*Try it*:
Among the lines of the records below, copy those that hold the word "figure".

#### Given records ####

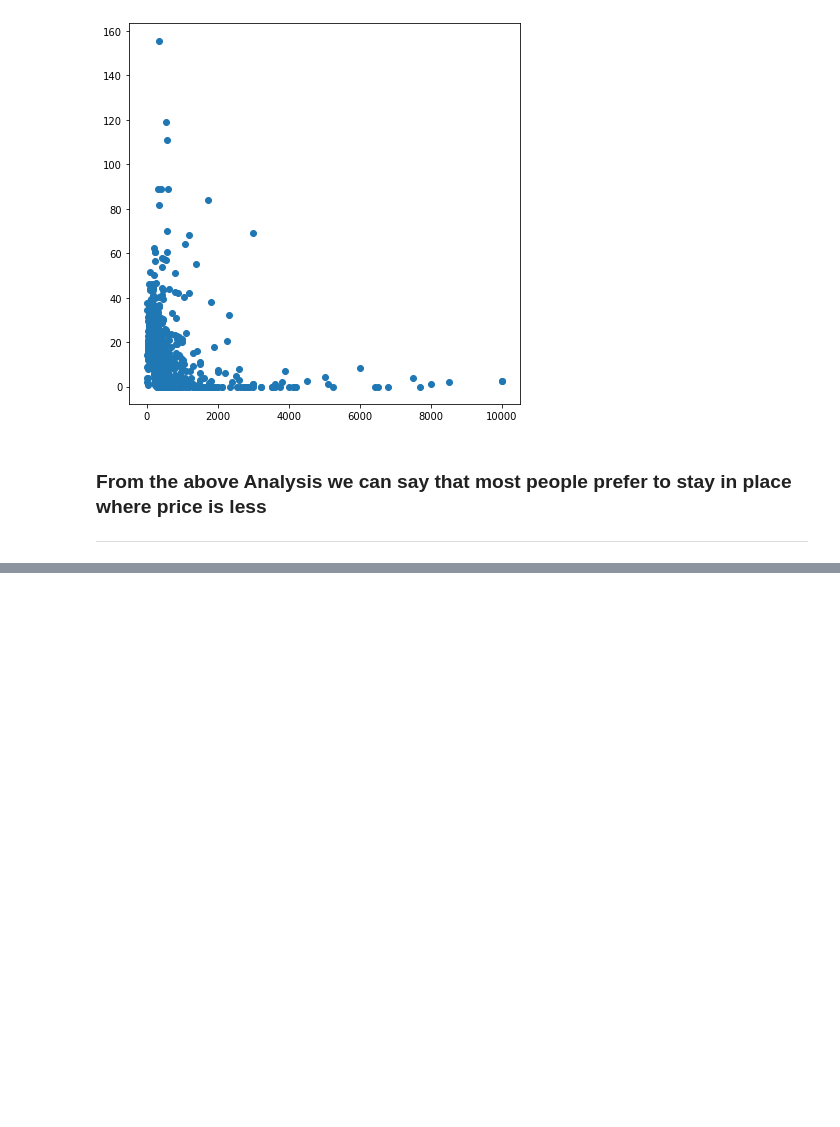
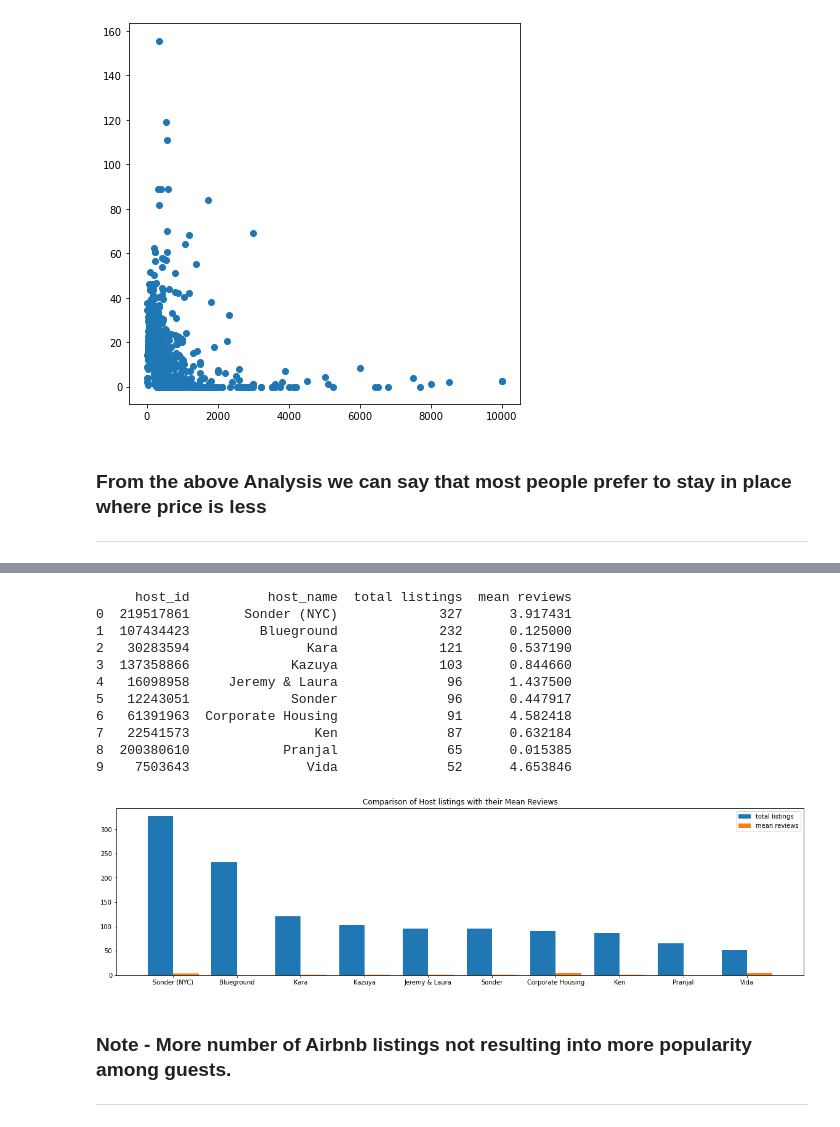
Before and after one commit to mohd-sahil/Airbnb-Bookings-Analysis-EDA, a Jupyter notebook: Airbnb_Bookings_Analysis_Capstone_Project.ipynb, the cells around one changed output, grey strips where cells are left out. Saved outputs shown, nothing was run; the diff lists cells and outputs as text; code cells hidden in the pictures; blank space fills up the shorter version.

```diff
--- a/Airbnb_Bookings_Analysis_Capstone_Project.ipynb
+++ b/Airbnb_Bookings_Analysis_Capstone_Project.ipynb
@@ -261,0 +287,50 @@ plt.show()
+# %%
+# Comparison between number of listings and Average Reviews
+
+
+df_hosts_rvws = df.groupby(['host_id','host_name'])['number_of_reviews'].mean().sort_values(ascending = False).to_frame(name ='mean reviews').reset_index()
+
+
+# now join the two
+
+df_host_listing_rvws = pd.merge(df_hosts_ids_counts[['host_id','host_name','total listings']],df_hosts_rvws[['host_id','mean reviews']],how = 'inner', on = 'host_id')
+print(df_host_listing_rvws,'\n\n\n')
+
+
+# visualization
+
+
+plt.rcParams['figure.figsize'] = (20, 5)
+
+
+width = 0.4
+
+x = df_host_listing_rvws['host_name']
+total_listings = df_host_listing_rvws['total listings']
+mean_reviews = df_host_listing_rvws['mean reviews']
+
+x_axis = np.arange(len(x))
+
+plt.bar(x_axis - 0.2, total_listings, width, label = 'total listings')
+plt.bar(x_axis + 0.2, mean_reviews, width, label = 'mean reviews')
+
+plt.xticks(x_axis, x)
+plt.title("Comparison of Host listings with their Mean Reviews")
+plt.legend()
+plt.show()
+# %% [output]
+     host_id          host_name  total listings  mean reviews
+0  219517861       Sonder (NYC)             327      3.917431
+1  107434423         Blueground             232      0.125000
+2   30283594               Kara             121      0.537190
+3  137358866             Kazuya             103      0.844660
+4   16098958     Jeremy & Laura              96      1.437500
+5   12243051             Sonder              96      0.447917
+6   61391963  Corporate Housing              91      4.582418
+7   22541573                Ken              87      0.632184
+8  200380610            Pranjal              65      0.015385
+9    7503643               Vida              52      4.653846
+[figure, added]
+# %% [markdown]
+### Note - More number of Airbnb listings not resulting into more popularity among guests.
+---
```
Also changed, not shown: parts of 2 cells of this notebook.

####
#### Given records ####

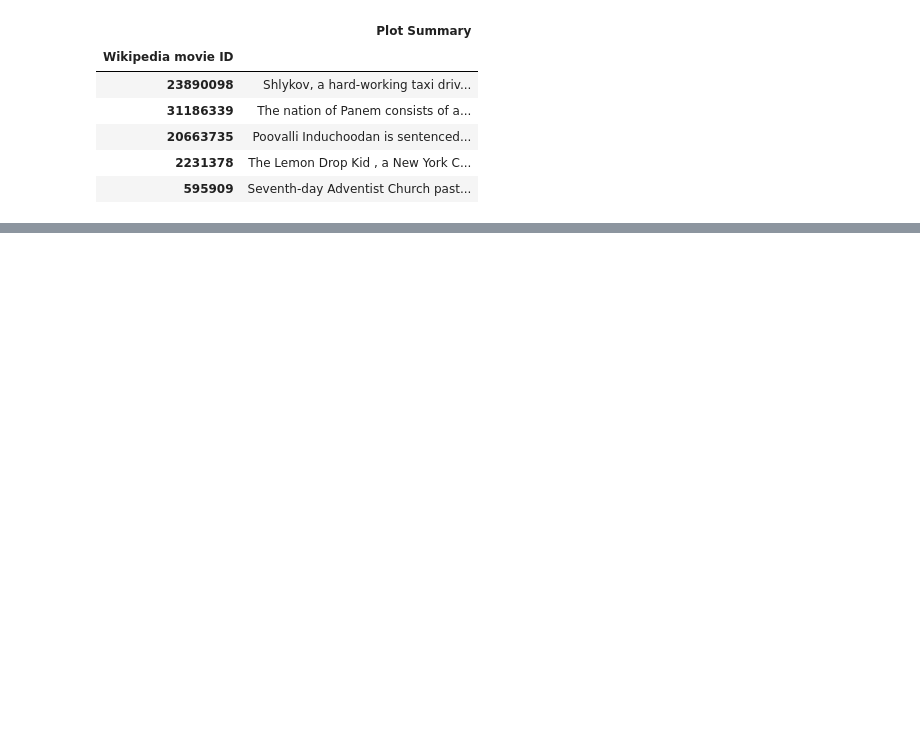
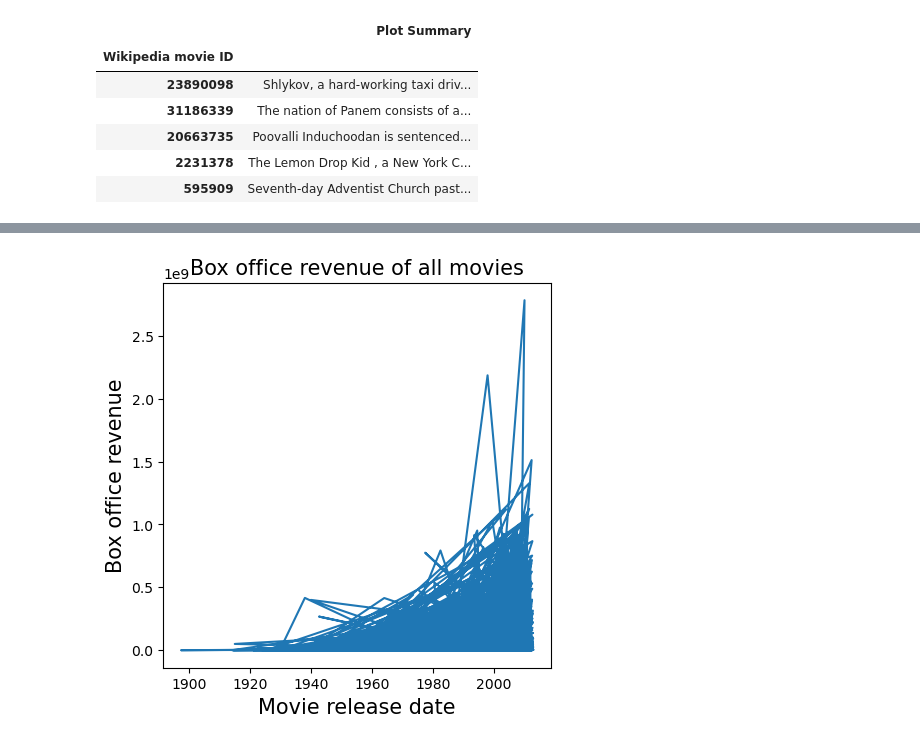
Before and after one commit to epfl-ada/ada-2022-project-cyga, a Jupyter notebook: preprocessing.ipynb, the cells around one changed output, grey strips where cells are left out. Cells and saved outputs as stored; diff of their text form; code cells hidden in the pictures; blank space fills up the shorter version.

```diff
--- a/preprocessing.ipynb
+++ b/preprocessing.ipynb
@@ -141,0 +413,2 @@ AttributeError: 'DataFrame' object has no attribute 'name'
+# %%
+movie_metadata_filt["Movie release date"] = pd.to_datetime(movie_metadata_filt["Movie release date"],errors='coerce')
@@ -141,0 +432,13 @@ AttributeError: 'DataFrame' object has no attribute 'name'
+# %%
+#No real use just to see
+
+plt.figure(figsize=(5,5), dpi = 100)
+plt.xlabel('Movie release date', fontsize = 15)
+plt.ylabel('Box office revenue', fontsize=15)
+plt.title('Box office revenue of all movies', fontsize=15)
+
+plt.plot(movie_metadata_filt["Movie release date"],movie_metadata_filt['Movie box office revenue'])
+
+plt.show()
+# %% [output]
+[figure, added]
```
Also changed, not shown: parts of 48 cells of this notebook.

####

*Answer section*:
+plt.rcParams['figure.figsize'] = (20, 5)
+[figure, added]
+plt.figure(figsize=(5,5), dpi = 100)
+[figure, added]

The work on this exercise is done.